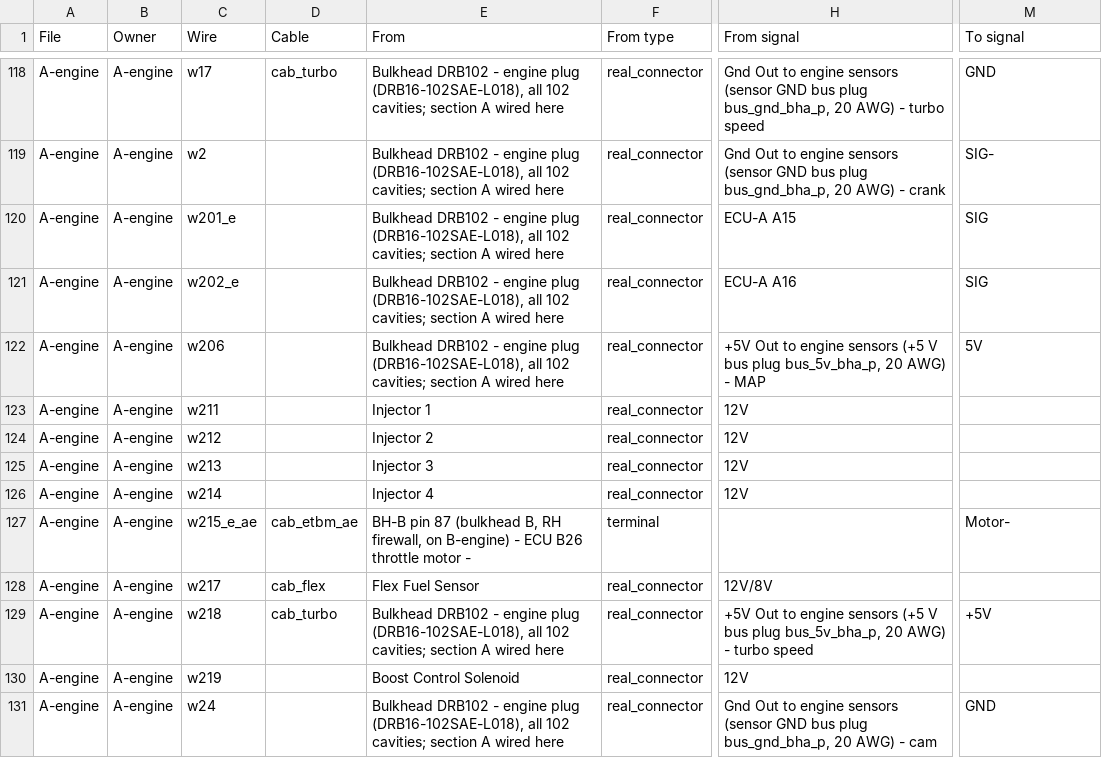
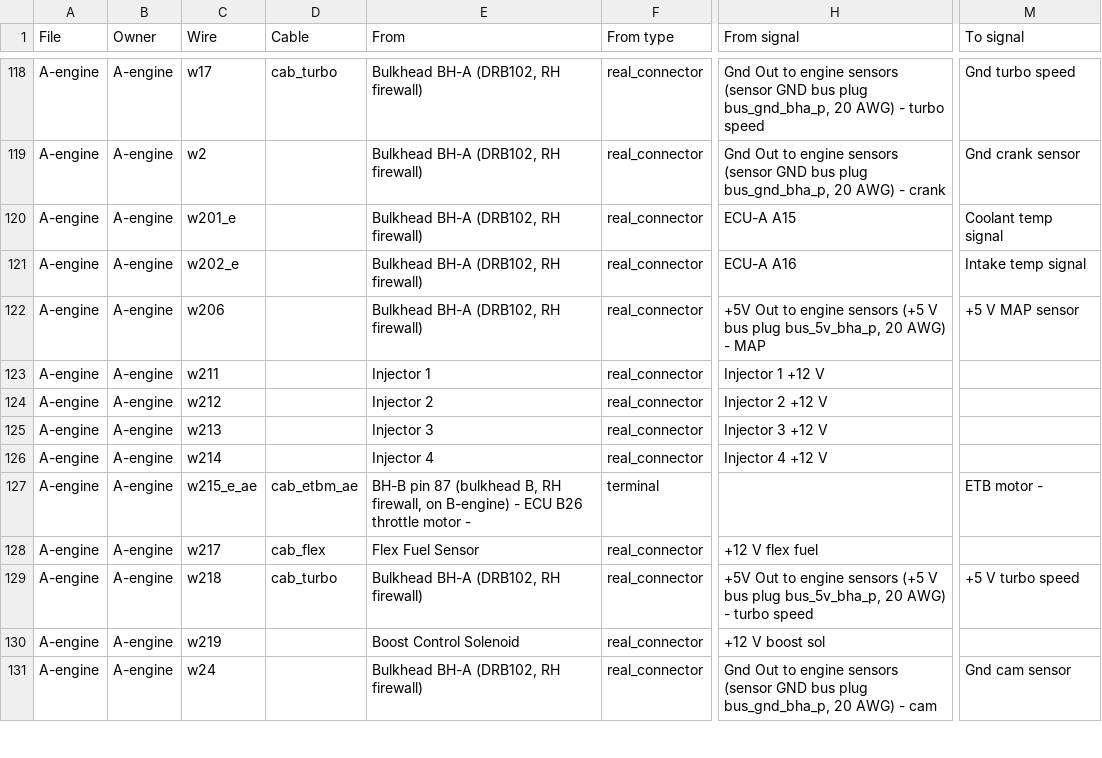
Before and after one commit to living-relation/st185-link-ecu-config, a CSV file: docs/harness/HARNESS-BUILD-LIST.csv, drawn as a sheet; only a part is shown, gaps mark what is left out; the diff covers the shown part only; the diff names each change by its address in the sheet, - before the commit and + after, or states it on an @@ line.

```diff
--- a/docs/harness/HARNESS-BUILD-LIST.csv
+++ b/docs/harness/HARNESS-BUILD-LIST.csv
-E118:E122 (From): Bulkhead DRB102 - engine plug (DRB16-102SAE-L018), all 102 cavities; section A wired here
+E118:E122 (From): Bulkhead BH-A (DRB102, RH firewall)
-M118 (To signal): GND
+M118 (To signal): Gnd turbo speed
-M119 (To signal): SIG-
+M119 (To signal): Gnd crank sensor
-M120 (To signal): SIG
+M120 (To signal): Coolant temp signal
-M121 (To signal): SIG
+M121 (To signal): Intake temp signal
-M122 (To signal): 5V
+M122 (To signal): +5 V MAP sensor
-H123 (From signal): 12V
+H123 (From signal): Injector 1 +12 V
-H124 (From signal): 12V
+H124 (From signal): Injector 2 +12 V
-H125 (From signal): 12V
+H125 (From signal): Injector 3 +12 V
-H126 (From signal): 12V
+H126 (From signal): Injector 4 +12 V
-M127 (To signal): Motor-
+M127 (To signal): ETB motor -
-H128 (From signal): 12V/8V
+H128 (From signal): +12 V flex fuel
-E129 (From): Bulkhead DRB102 - engine plug (DRB16-102SAE-L018), all 102 cavities; section A wired here
+E129 (From): Bulkhead BH-A (DRB102, RH firewall)
-M129 (To signal): +5V
+M129 (To signal): +5 V turbo speed
-H130 (From signal): 12V
+H130 (From signal): +12 V boost sol
-E131 (From): Bulkhead DRB102 - engine plug (DRB16-102SAE-L018), all 102 cavities; section A wired here
+E131 (From): Bulkhead BH-A (DRB102, RH firewall)
-M131 (To signal): GND
+M131 (To signal): Gnd cam sensor
```
Also changed, not shown: 88 edited cells elsewhere in this file, 4 other files.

__Exercise instructions__
If an entry contains an image, please omit that image and print everything else verbatim.

__Task answer__
Before and after one commit to living-relation/st185-link-ecu-config, a CSV file: docs/harness/HARNESS-BUILD-LIST.csv, drawn as a sheet; only a part is shown, gaps mark what is left out; the diff covers the shown part only; the diff names each change by its address in the sheet, - before the commit and + after, or states it on an @@ line.

```diff
--- a/docs/harness/HARNESS-BUILD-LIST.csv
+++ b/docs/harness/HARNESS-BUILD-LIST.csv
-E118:E122 (From): Bulkhead DRB102 - engine plug (DRB16-102SAE-L018), all 102 cavities; section A wired here
+E118:E122 (From): Bulkhead BH-A (DRB102, RH firewall)
-M118 (To signal): GND
+M118 (To signal): Gnd turbo speed
-M119 (To signal): SIG-
+M119 (To signal): Gnd crank sensor
-M120 (To signal): SIG
+M120 (To signal): Coolant temp signal
-M121 (To signal): SIG
+M121 (To signal): Intake temp signal
-M122 (To signal): 5V
+M122 (To signal): +5 V MAP sensor
-H123 (From signal): 12V
+H123 (From signal): Injector 1 +12 V
-H124 (From signal): 12V
+H124 (From signal): Injector 2 +12 V
-H125 (From signal): 12V
+H125 (From signal): Injector 3 +12 V
-H126 (From signal): 12V
+H126 (From signal): Injector 4 +12 V
-M127 (To signal): Motor-
+M127 (To signal): ETB motor -
-H128 (From signal): 12V/8V
+H128 (From signal): +12 V flex fuel
-E129 (From): Bulkhead DRB102 - engine plug (DRB16-102SAE-L018), all 102 cavities; section A wired here
+E129 (From): Bulkhead BH-A (DRB102, RH firewall)
-M129 (To signal): +5V
+M129 (To signal): +5 V turbo speed
-H130 (From signal): 12V
+H130 (From signal): +12 V boost sol
-E131 (From): Bulkhead DRB102 - engine plug (DRB16-102SAE-L018), all 102 cavities; section A wired here
+E131 (From): Bulkhead BH-A (DRB102, RH firewall)
-M131 (To signal): GND
+M131 (To signal): Gnd cam sensor
```
Also changed, not shown: 88 edited cells elsewhere in this file, 4 other files.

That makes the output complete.